End-user development

End user developmentEnd-user programmingEnd User Programming
End-user development studies how ordinary users could routinely tailor applications to their own needs and to invent new applications based on their understanding of their own domains.
Various EUD approaches exist, and it is an active research topic within the field of computer science and human-computer interaction.

Computer user satisfaction

user satisfaction
"Because human–computer interaction studies a human and a machine in communication, it draws from supporting knowledge on both the machine and the human side. On the machine side, techniques in computer graphics, operating systems, programming languages, and development environments are relevant. On the human side, communication theory, graphic and industrial design disciplines, linguistics, social sciences, cognitive psychology, social psychology, and human factors such as computer user satisfaction are relevant. And, of course, engineering and design methods are relevant."
However, scholars distinguish between user satisfaction and usability as part of Human-Computer Interaction.

Eye tracking

eye trackereye-trackingeye trackers
The influence of emotions in human-computer interaction has been studied in fields such as financial decision making using ECG and organisational knowledge sharing using eye tracking and face readers as affect-detection channels.
Eye trackers are used in research on the visual system, in psychology, in psycholinguistics, marketing, as an input device for human-computer interaction, and in product design.

Conference on Human Factors in Computing Systems

CHICHI (conference)Conference on Human Factors in Computing Systems (CHI)
One of the main conferences for new research in human–computer interaction is the annually held Association for Computing Machinery's (ACM) Conference on Human Factors in Computing Systems, usually referred to by its short name CHI (pronounced kai, or khai).
The ACM Conference on Human Factors in Computing Systems (CHI) series of academic conferences is generally considered the most prestigious in the field of human–computer interaction and is one of the top ranked conferences in computer science.

SIGCHI

ACM SIGCHIACMSIGCHI Social Impact Award
CHI is organized by ACM Special Interest Group on Computer–Human Interaction (SIGCHI).
The Special Interest Group on Computer–Human Interaction (SIGCHI) is one of the Association for Computing Machinery's special interest groups which is focused on human–computer interactions (HCI).

Human–robot interaction

human-robot interactionHuman robot interactionRobot-Human Interaction
Human–robot interaction is a multidisciplinary field with contributions from human–computer interaction, artificial intelligence, robotics, natural language understanding, design, and social sciences.

Ubiquitous computing

pervasive computingubiquitousPervasive
Ubiquitous computing touches on distributed computing, mobile computing, location computing, mobile networking, sensor networks, human–computer interaction, context-aware smart home technologies, and artificial intelligence.

ACM Symposium on User Interface Software and Technology

UISTACM UISTACM Symposium on User Interface Software and Technology (UIST)
The ACM Symposium on User Interface Software and Technology (UIST) is an annual conference for technical innovations in human–computer interfaces.

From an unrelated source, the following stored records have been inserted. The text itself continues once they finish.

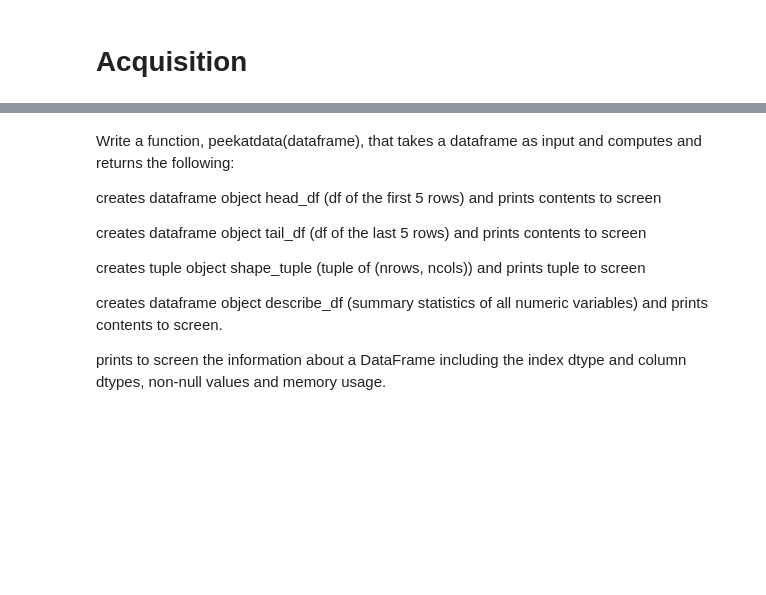
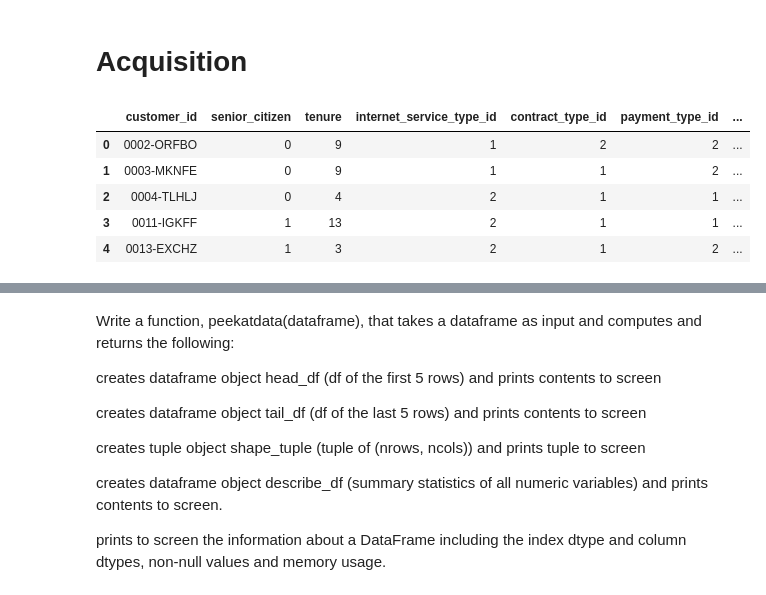
Before and after one commit to classification-project-steven-nicole/classification_project, a Jupyter notebook: classification_project-nicole.ipynb, the cells around one changed output, grey strips where cells are left out. Drawn from its saved outputs; the diff is of its cells as text; code cells hidden in the pictures; blank space fills up the shorter version.

```diff
--- a/classification_project-nicole.ipynb
+++ b/classification_project-nicole.ipynb
@@ -27,8 +29,16 @@ import prep
 # Acquisition
 # %%
 # Get churn data from customers table
-df = pd.read_csv('telco_churn_customers.csv')
+df = acquire.get_telco_data()
 df = prep.prep_telco(df) # data prep from prep.py file
+df.head()
+# %% [output]
+|  | customer_id | senior_citizen | tenure | internet_service_type_id | contract_type_id | payment_type_id | ... |
+| 0 | 0002-ORFBO | 0 | 9 | 1 | 2 | 2 | ... |
+| 1 | 0003-MKNFE | 0 | 9 | 1 | 1 | 2 | ... |
+| 2 | 0004-TLHLJ | 0 | 4 | 2 | 1 | 1 | ... |
+| 3 | 0011-IGKFF | 1 | 13 | 2 | 1 | 1 | ... |
+| 4 | 0013-EXCHZ | 1 | 3 | 2 | 1 | 2 | ... |
 # %%
 df.drop(columns='customer_id', axis=1, inplace=True)
 # %%
```
Also changed, not shown: parts of 9 cells of this notebook.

Brain–computer interface

brain-computer interfacetechnopathybrain-computer interfaces
A brain–computer interface (BCI), is a direct communication pathway between an enhanced or wired brain and an external device.
Next to active and reactive BCI that are used for directed control, passive BCIs allow for assessing and interpreting changes in the user state during Human-Computer Interaction (HCI).

Activity theory

ActivityActivity-oriented approachCultural-Historical Activity Theory (CHAT)
* Activity theory: utilized in HCI to characterize and consider the setting where human cooperations with PCs occur.
Some changes were introduced, apparently by importing notions from human–computer interaction theory.

Mindfulness and technology

In the field of Human-Computer Interaction, research is being done on Techno-spirituality — the study of how technology can facilitate feelings of awe, wonder, transcendence, and mindfulness and on Slow design, which facilitates self-reflection.